And that just about sums up the past few months; the country’s GDP growth fell to 5.8% in Q2, and with a surge in inflation to 8.6% last month, sustained IDR weakness and overall a broad stagflation trend, echoing the pattern from India to Brazil in recent years. This is partly the result of the ‘terms of trade shock’ for commodity exporters, a key macro investment theme which is the flipside of China’s new lower trend growth rate.

Rising consumer spending has been a key pillar of Indonesia’s growth acceleration in recent years, alongside burgeoning natural resource exports, but the latter has been badly affected by the slowdown in China. The impact of this slump alongside the recent 75bps BI rate hikes is beginning to damage broader confidence in the economy and will dampen growth in domestic private consumption, the crux of the bull case. The IMF has recently estimated that each percentage point fall in Chinese trend GDP growth could cut as much as half a percentage points from Indonesian growth, via the commodity export impact.

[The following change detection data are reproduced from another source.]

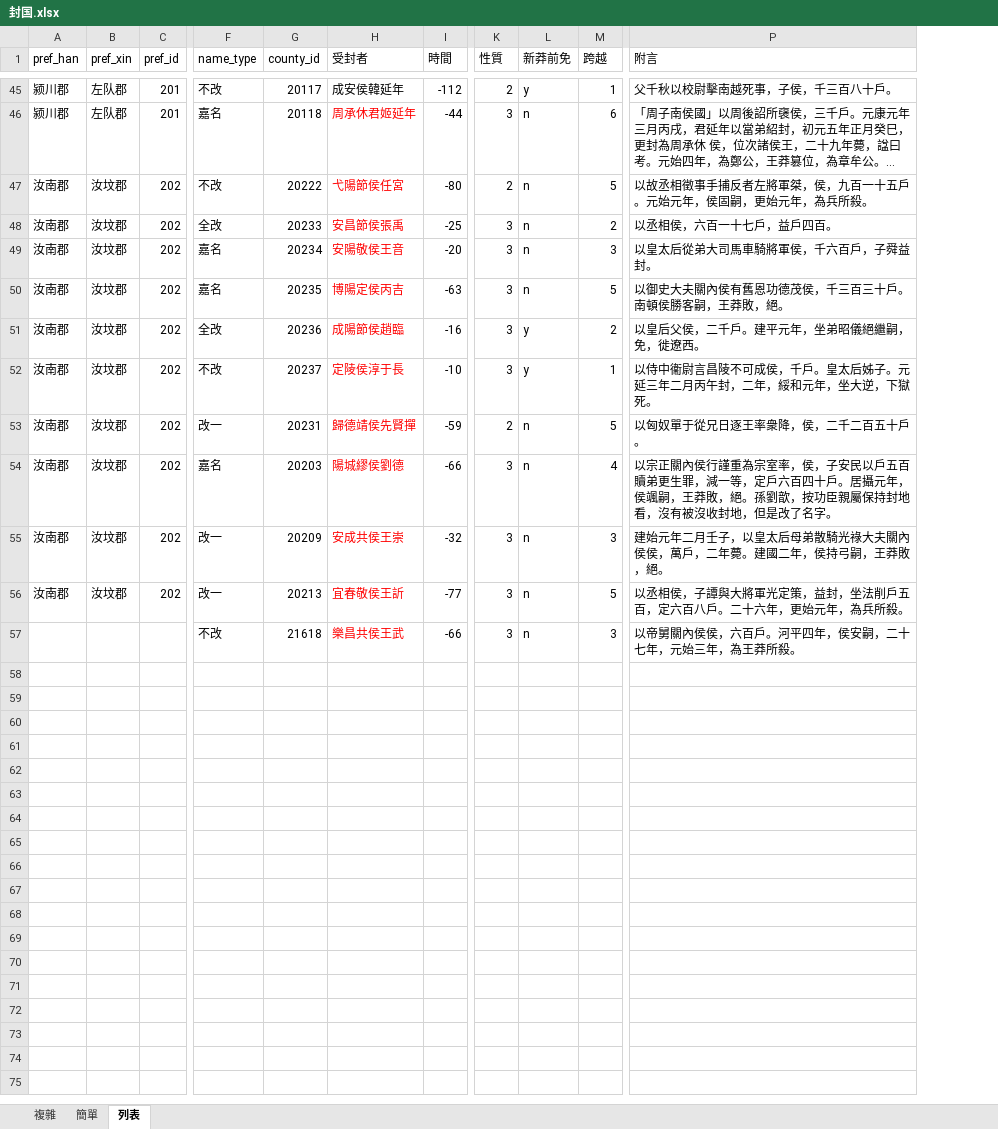
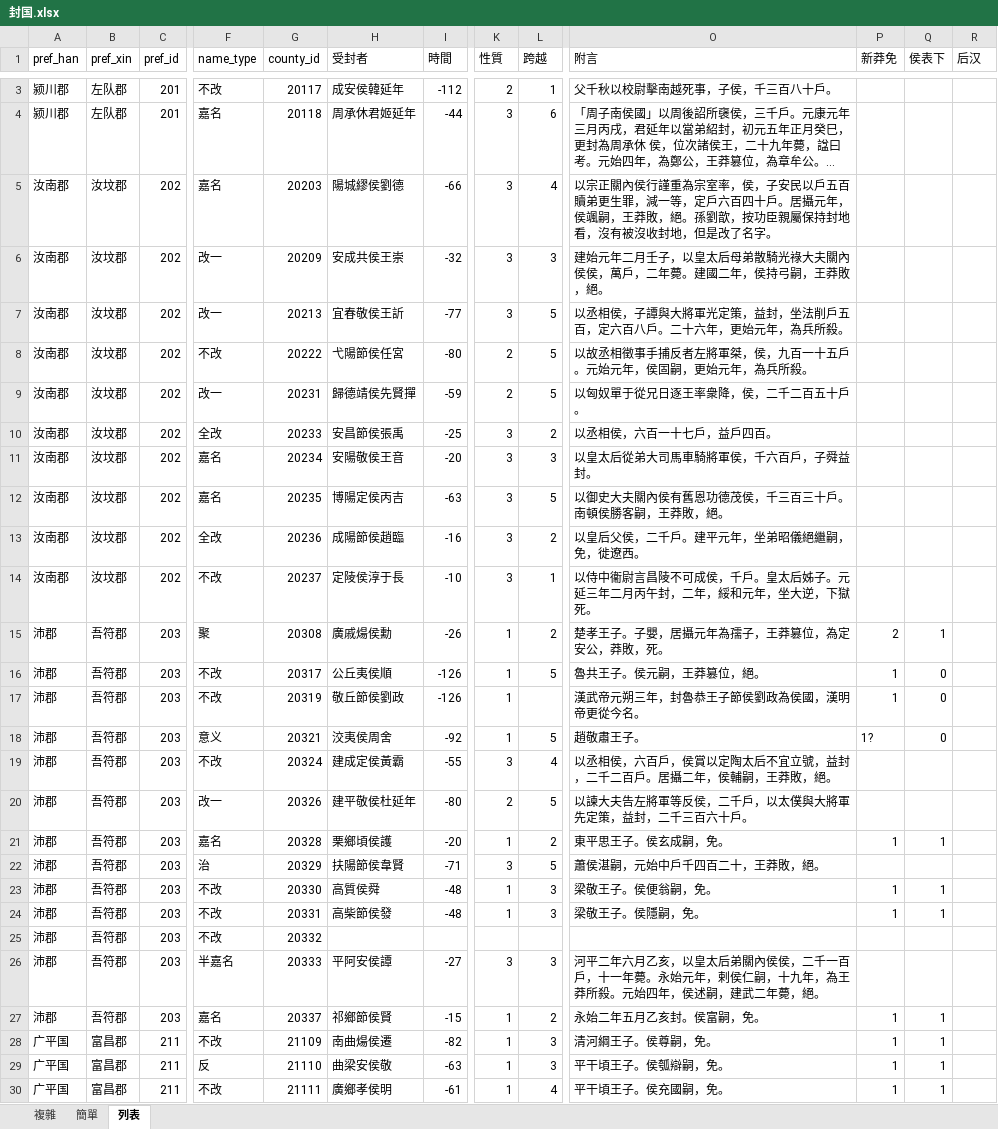
Before and after one commit to shaobaixiong/---, an Excel workbook: analysis_sample/封国/封国.xlsx, sheet 列表, drawn as a sheet; only a part is shown, gaps mark what is left out; long unchanged cells end in …; values as stored, in another font and other column widths than the file's, no borders; removed rows and columns are numbered as before the commit, all else as after; rows hold the shown columns only; the diff covers the shown part only; the diff names each change by its address in the sheet, - before the commit and + after, or states it on an @@ line.

```diff
--- a/analysis_sample/封国/封国.xlsx (sheet 列表)
+++ b/analysis_sample/封国/封国.xlsx (sheet 列表)
-column L (新莽前免), rows 45-52: y | n | n | n | n | n | y | y
+column P (新莽免), empty
+column Q (侯表下), empty
+column R (后汉), empty
-H4 text colour: #FF0000
+H4 text colour: black
@@ row 54 moved to row 5: 汝南郡 @@
@@ row 55 moved to row 6: 汝南郡 @@
@@ row 56 moved to row 7: 汝南郡 @@
-H8 text colour: #FF0000
+H8 text colour: black
@@ row 53 moved to row 9: 汝南郡 @@
-H10:H14 text colour: #FF0000
+H10:H14 text colour: black
-row 57:  |  |  | 不改 | 21618 | 樂昌共侯王武 | -66 | 3 | n | 3 | 以帝舅關內侯侯，六百戶。河平四年，侯安嗣，二十七年，元始三年，為王莽所殺。
+row 15: 沛郡 | 吾符郡 | 203 | 聚 | 20308 | 廣戚煬侯勳 | -26 | 1 | 2 | 楚孝王子。子嬰，居攝元年為孺子，王莽篡位，為定安公，莽敗，死。 | 2 | 1
+row 16: 沛郡 | 吾符郡 | 203 | 不改 | 20317 | 公丘夷侯順 | -126 | 1 | 5 | 魯共王子。侯元嗣，王莽篡位，絕。 | 1 | 0
+row 17: 沛郡 | 吾符郡 | 203 | 不改 | 20319 | 敬丘節侯劉政 | -126 | 1 |  | 漢武帝元朔三年，封魯恭王子節侯劉政為侯國，漢明帝更從今名。 | 1 | 0
+row 18: 沛郡 | 吾符郡 | 203 | 意义 | 20321 | 洨夷侯周舍 | -92 | 1 | 5 | 趙敬肅王子。 | 1? | 0
+row 19: 沛郡 | 吾符郡 | 203 | 不改 | 20324 | 建成定侯黃霸 | -55 | 3 | 4 | 以丞相侯，六百戶，侯賞以定陶太后不宜立號，益封，二千二百戶。居攝二年，侯輔嗣，王莽敗，絕。
+row 20: 沛郡 | 吾符郡 | 203 | 改一 | 20326 | 建平敬侯杜延年 | -80 | 2 | 5 | 以諫大夫告左將軍等反侯，二千戶，以太僕與大將軍先定策，益封，二千三百六十戶。
+row 21: 沛郡 | 吾符郡 | 203 | 嘉名 | 20328 | 栗鄉頃侯護 | -20 | 1 | 2 | 東平思王子。侯玄成嗣，免。 | 1 | 1
+row 22: 沛郡 | 吾符郡 | 203 | 治 | 20329 | 扶陽節侯韋賢 | -71 | 3 | 5 | 蕭侯湛嗣，元始中戶千四百二十，王莽敗，絕。
+row 23: 沛郡 | 吾符郡 | 203 | 不改 | 20330 | 高質侯舜 | -48 | 1 | 3 | 梁敬王子。侯便翁嗣，免。 | 1 | 1
+row 24: 沛郡 | 吾符郡 | 203 | 不改 | 20331 | 高柴節侯發 | -48 | 1 | 3 | 梁敬王子。侯隱嗣，免。 | 1 | 1
+row 25: 沛郡 | 吾符郡 | 203 | 不改 | 20332
+row 26: 沛郡 | 吾符郡 | 203 | 半嘉名 | 20333 | 平阿安侯譚 | -27 | 3 | 3 | 河平二年六月乙亥，以皇太后弟關內侯侯，二千一百戶，十一年薨。永始元年，剌侯仁嗣，十九年，為王莽所殺。元始四年，侯述嗣，建武二年薨，絕。
+row 27: 沛郡 | 吾符郡 | 203 | 嘉名 | 20337 | 祁鄉節侯賢 | -15 | 1 | 2 | 永始二年五月乙亥封。侯富嗣，免。 | 1 | 1
+row 28: 广平国 | 富昌郡 | 211 | 不改 | 21109 | 南曲煬侯遷 | -82 | 1 | 3 | 清河綱王子。侯尊嗣，免。 | 1 | 1
+row 29: 广平国 | 富昌郡 | 211 | 反 | 21110 | 曲梁安侯敬 | -63 | 1 | 3 | 平干頃王子。侯瓠辯嗣，免。 | 1 | 1
+row 30: 广平国 | 富昌郡 | 211 | 不改 | 21111 | 廣鄉孝侯明 | -61 | 1 | 4 | 平干頃王子。侯充國嗣，免。 | 1 | 1
```
Also changed, not shown: 43 added rows, 37 removed rows and 5 moved rows elsewhere in this sheet, coordinates_sample/201颍川郡/201颍川郡.xlsx, coordinates_sample/区划编号.xlsx, 9 other files.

International financing costs for local corporates are rising as markets anticipate a tightening of US monetary policy reflected in 10-year sovereign yields breaking 8%, a level at which as highlighted in recent notes inflation risks are fully priced in and which has attracted opportunistic foreign buying. Import costs, notably for capital goods, have been pushed up by the rupiah’s depreciation of nearly 9% against the dollar over the past year while business leaders also fear growing political interference in the economy ahead of the presidential election next year. Both factors are capping investment growth, critical to avoid an Indian stagflation style outcome.

Private consumption is still strong, boosted by those minimum wage hikes, expanding 5.1% y/y in Q2. However, investment growth slowed to 4.7% y/y from 5.8% in Q1, accounting for most of the overall slowdown and has now fallen for four consecutive quarters in an echo of India’s structural growth slowdown/supply side inflation crisis. Base-year effects skewed investment, which slowed in y/y terms to 4.7%, but bounced 3.1% q/q seasonally adjusted following a flat quarter in Q1. Policy makers have indeed now given up on supporting the IDR, which has broken decisively through 10,000 versus the USD and saw its worst monthly performance since 2009 in July, adding to inflation upside risks.

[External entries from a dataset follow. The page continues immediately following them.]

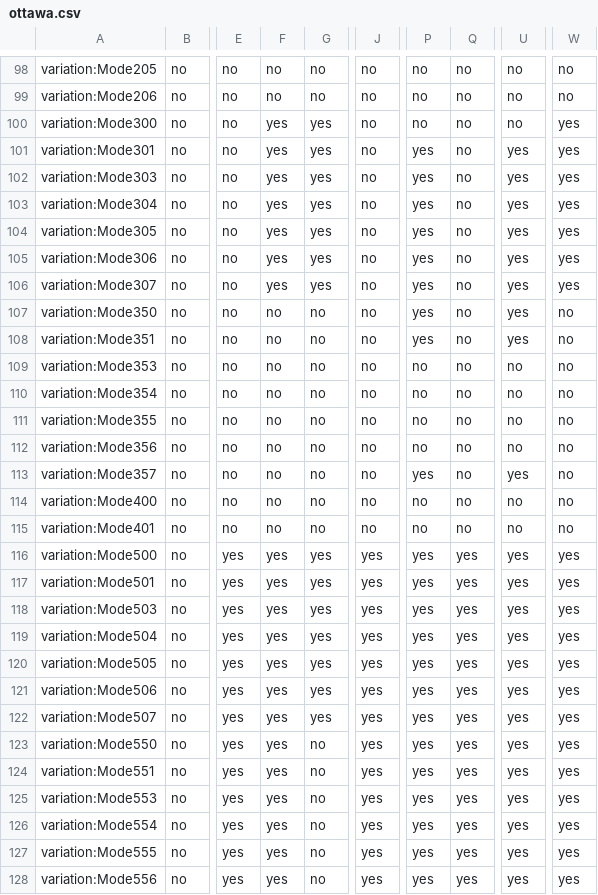
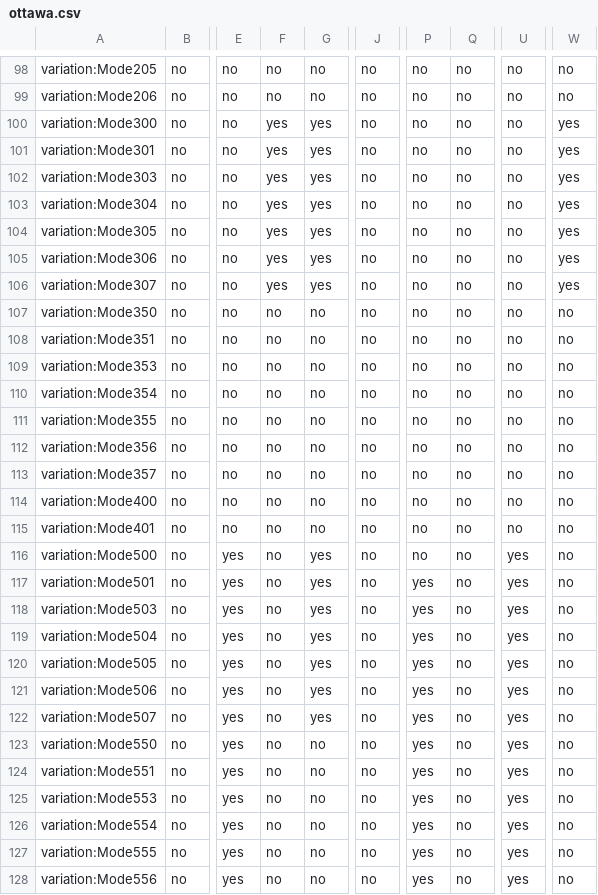
Before and after one commit to adoptium/TKG, a CSV file: resources/ottawa.csv, drawn as a sheet; only a part is shown, gaps mark what is left out; the diff covers the shown part only; the diff names each change by its address in the sheet, - before the commit and + after, or states it on an @@ line.

```diff
--- a/resources/ottawa.csv
+++ b/resources/ottawa.csv
-P101:P108: yes
+P101:P108: no
-U101:U108: yes
+U101:U108: no
-P113: yes
+P113: no
-U113: yes
+U113: no
-F116:F128: yes
+F116:F128: no
-J116:J128: yes
+J116:J128: no
-P116: yes
+P116: no
-Q116:Q128: yes
+Q116:Q128: no
-W116:W128: yes
+W116:W128: no
```
Also changed, not shown: 45 edited cells elsewhere in this file.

Are there echoes of the 1997/8 backdrop in Indonesia’s current outlook? Yes, to the extent there are also echoes of that period across much of Emerging Asia, after a period of rapid credit/GDP, real estate and wage growth with record carry trade driven foreign capital inflows across the region and wider GEM starting to reverse. Global funds pulled $3.6 billion from Indonesian stocks and bonds in the three months through July, amid a general GEM rout on USD strength; globally, this has been a year for a ‘barbell’ strategy of developed and frontier equity markets, with the BRICs a horror story and ASEAN markets turning volatile, with the JSE struggling to rebound from the Q2 selloff.

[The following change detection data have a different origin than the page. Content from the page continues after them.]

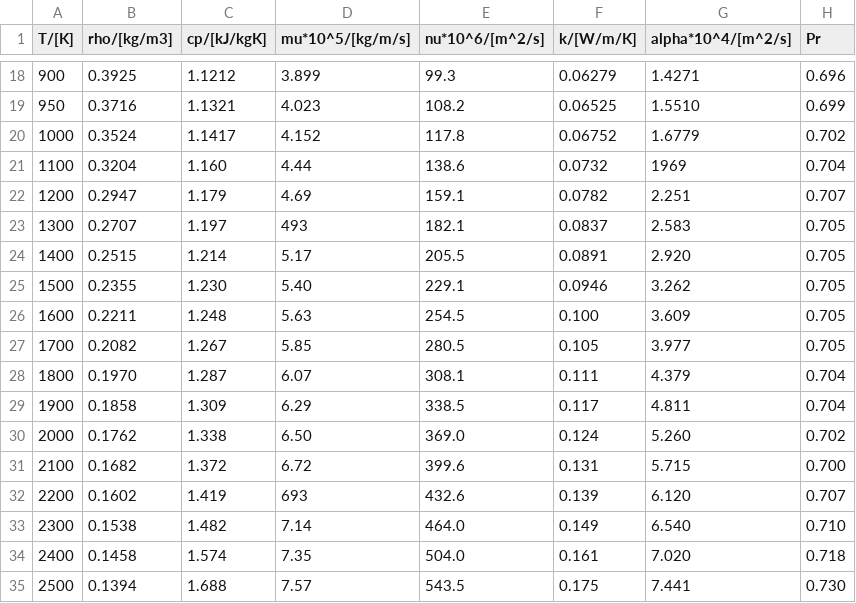
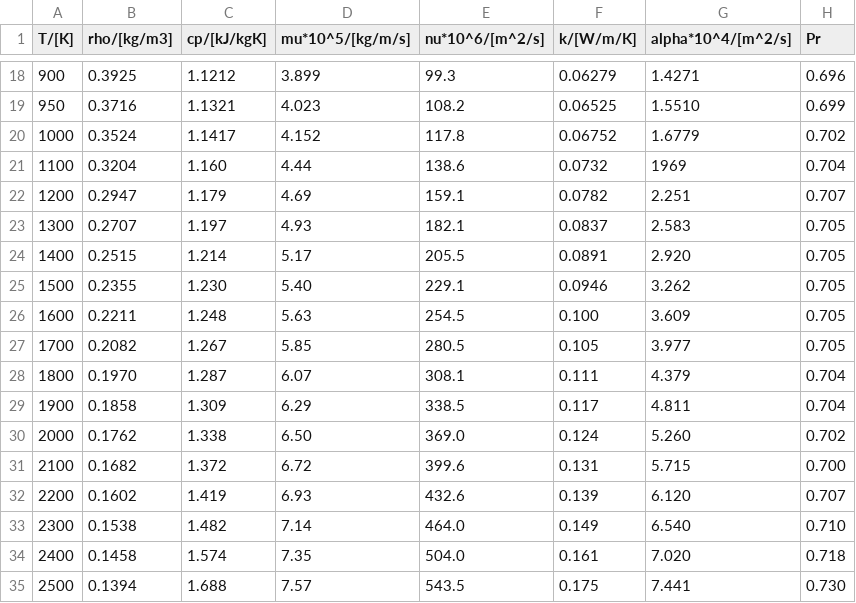
Before and after one commit to ascend4/ascend4, a CSV file: models/johnpye/datareader/air-props.csv, drawn as a sheet; only a part is shown, gaps mark what is left out.

Commit message:
Fix missing decimal points!!!
git-svn-id: https://svn.ascend4.org/trunk@2310 f15cd148-d149-4907-926e-73cf92b3ee03

```diff
--- a/models/johnpye/datareader/air-props.csv
+++ b/models/johnpye/datareader/air-props.csv
@@ -22,3 +22,3 @@ T/[K],rho/[kg/m3],cp/[kJ/kgK],mu*10^5/[kg/m/s],nu*10^6/[m^2/s],k/[W/m/K],alpha*1
 1200,0.2947,1.179,4.69,159.1,0.0782,2.251,0.707
-1300,0.2707,1.197,493,182.1,0.0837,2.583,0.705
+1300,0.2707,1.197,4.93,182.1,0.0837,2.583,0.705
 1400,0.2515,1.214,5.17,205.5,0.0891,2.920,0.705
@@ -31,3 +31,3 @@ T/[K],rho/[kg/m3],cp/[kJ/kgK],mu*10^5/[kg/m/s],nu*10^6/[m^2/s],k/[W/m/K],alpha*1
 2100,0.1682,1.372,6.72,399.6,0.131,5.715,0.700
-2200,0.1602,1.419,693,432.6,0.139,6.120,0.707
+2200,0.1602,1.419,6.93,432.6,0.139,6.120,0.707
 2300,0.1538,1.482,7.14,464.0,0.149,6.540,0.710
```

Longer term, like say Mexico, Indonesia offers a compelling secular consumer income EM growth story, but while Mexico has begun radical structural reforms and an ambitious multiyear investment program under its new government and is attracting a surge in manufacturing FDI, any sustained equity re-rating seems unlikely until the commodity/China growth cycle bottoms out and we have clarity on whether post-election policy making will continue along the recent haphazard but on-going reformist path. A 15x current year forward JSE multiple looks full until at least some of the macro uncertainties clear.